24 December 2014
from The Child that Books Built, chapter three, The Island (Francis Spufford)

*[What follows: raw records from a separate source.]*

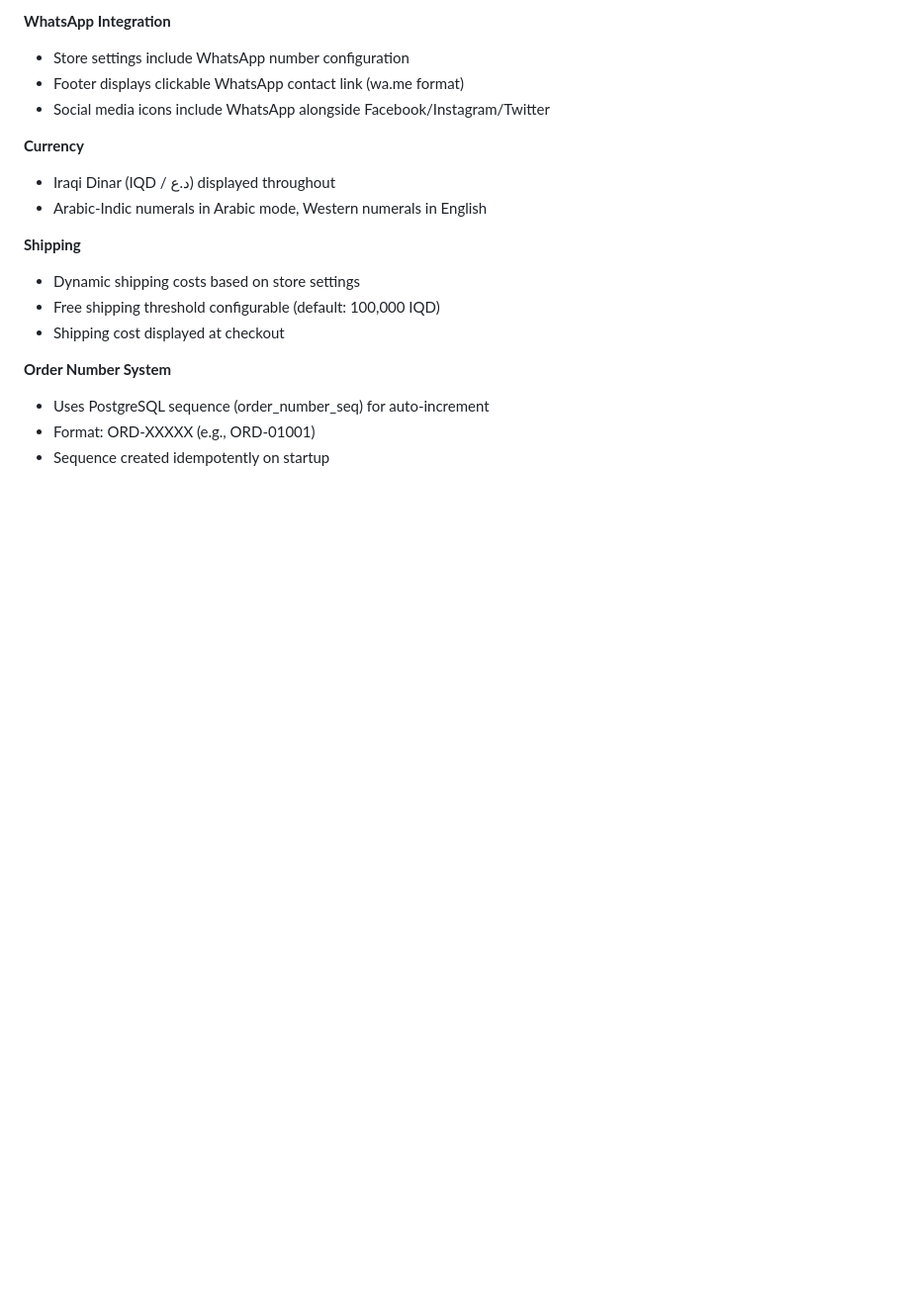
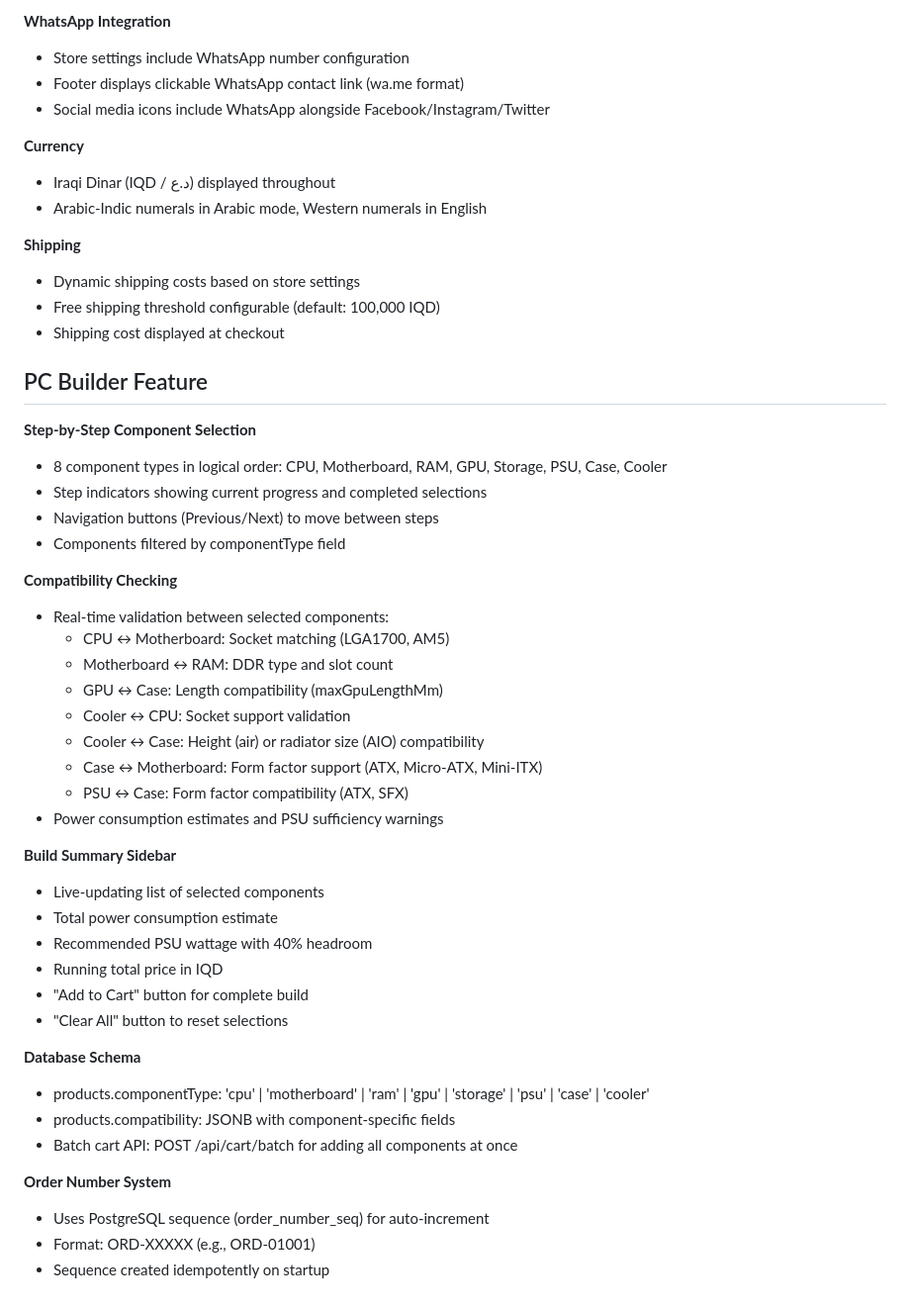
Before and after one commit to aeencomp/AinComputerStore1, a Markdown page: replit.md, the part around the change. Shown at 99% size. GitHub-like rendering; blank space fills up the shorter version.

Commit message:
Add detailed documentation for the PC Builder feature
Add a new section to replit.md detailing the PC Builder feature, including component selection, compatibility checking, build summary, and database schema updates.

Replit-Commit-Author: Agent
Replit-Commit-Session-Id: 5b8cc9e5-baec-458a-9f23-fe5ab413efe0
Replit-Commit-Checkpoint-Type: full_checkpoint
Replit-Commit-Event-Id: 3dc878f5-9bef-4ae7-9e60-c80efab4fe90
Replit-Commit-Screenshot-Url: https://storage.googleapis.com/screenshot-production-us-central1/63d7fa0d-96e8-4727-a097-26b484f69d56/5b8cc9e5-baec-458a-9f23-fe5ab413efe0/rX4qwPx

```diff
--- a/replit.md
+++ b/replit.md
@@ -233,6 +233,38 @@ Order confirmation emails via Gmail SMTP:
 - Free shipping threshold configurable (default: 100,000 IQD)
 - Shipping cost displayed at checkout
 
+## PC Builder Feature
+
+**Step-by-Step Component Selection**
+- 8 component types in logical order: CPU, Motherboard, RAM, GPU, Storage, PSU, Case, Cooler
+- Step indicators showing current progress and completed selections
+- Navigation buttons (Previous/Next) to move between steps
+- Components filtered by componentType field
+
+**Compatibility Checking**
+- Real-time validation between selected components:
+  - CPU ↔ Motherboard: Socket matching (LGA1700, AM5)
+  - Motherboard ↔ RAM: DDR type and slot count
+  - GPU ↔ Case: Length compatibility (maxGpuLengthMm)
+  - Cooler ↔ CPU: Socket support validation
+  - Cooler ↔ Case: Height (air) or radiator size (AIO) compatibility
+  - Case ↔ Motherboard: Form factor support (ATX, Micro-ATX, Mini-ITX)
+  - PSU ↔ Case: Form factor compatibility (ATX, SFX)
+- Power consumption estimates and PSU sufficiency warnings
+
+**Build Summary Sidebar**
+- Live-updating list of selected components
+- Total power consumption estimate
+- Recommended PSU wattage with 40% headroom
+- Running total price in IQD
+- "Add to Cart" button for complete build
+- "Clear All" button to reset selections
+
+**Database Schema**
+- products.componentType: 'cpu' | 'motherboard' | 'ram' | 'gpu' | 'storage' | 'psu' | 'case' | 'cooler'
+- products.compatibility: JSONB with component-specific fields
+- Batch cart API: POST /api/cart/batch for adding all components at once
+
 **Order Number System**
 - Uses PostgreSQL sequence (order_number_seq) for auto-increment
 - Format: ORD-XXXXX (e.g., ORD-01001)
```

At the same time, I couldn't read quite a lot of the words in The Hobbit. I had accelerated into reading faster than my understanding had grown. If I press my memory for the sensation of reading the second half of the book, when I was flying through the story, I remember, simultaneous with the new liquid smoothness, a constant flicker of incomprehensibility. There were holes in the text corresponding to the parts I couldn't understand. Words like prophesying, rekindled and adornment had never been spoken in my hearing. No one had ever told me aloud to behold something, and I didn't know that vessels could be cups and bowls as well as ships. I could say these words over, and shape my mouth around their big sounds. I could enjoy their heft in the sentences. They were obviously the special vocabulary that was apt for the slaying of dragons and the fighting of armies: words that conjured the sound of trumpets. But for all the meaning I obtained from them, they might as well not have been printed. When I speeded up, and up, and my reading became fluent, it was partly because I had learned how to ignore such words efficiently. I methodically left out chunks. I marked them to be sorted out later, by slower and more patient mental processes; I allowed each one to brace a blank space of greater or lesser size in its sentence; I grabbed the gist, which seemed to survive even in sentences that were mostly hole; and I sped on.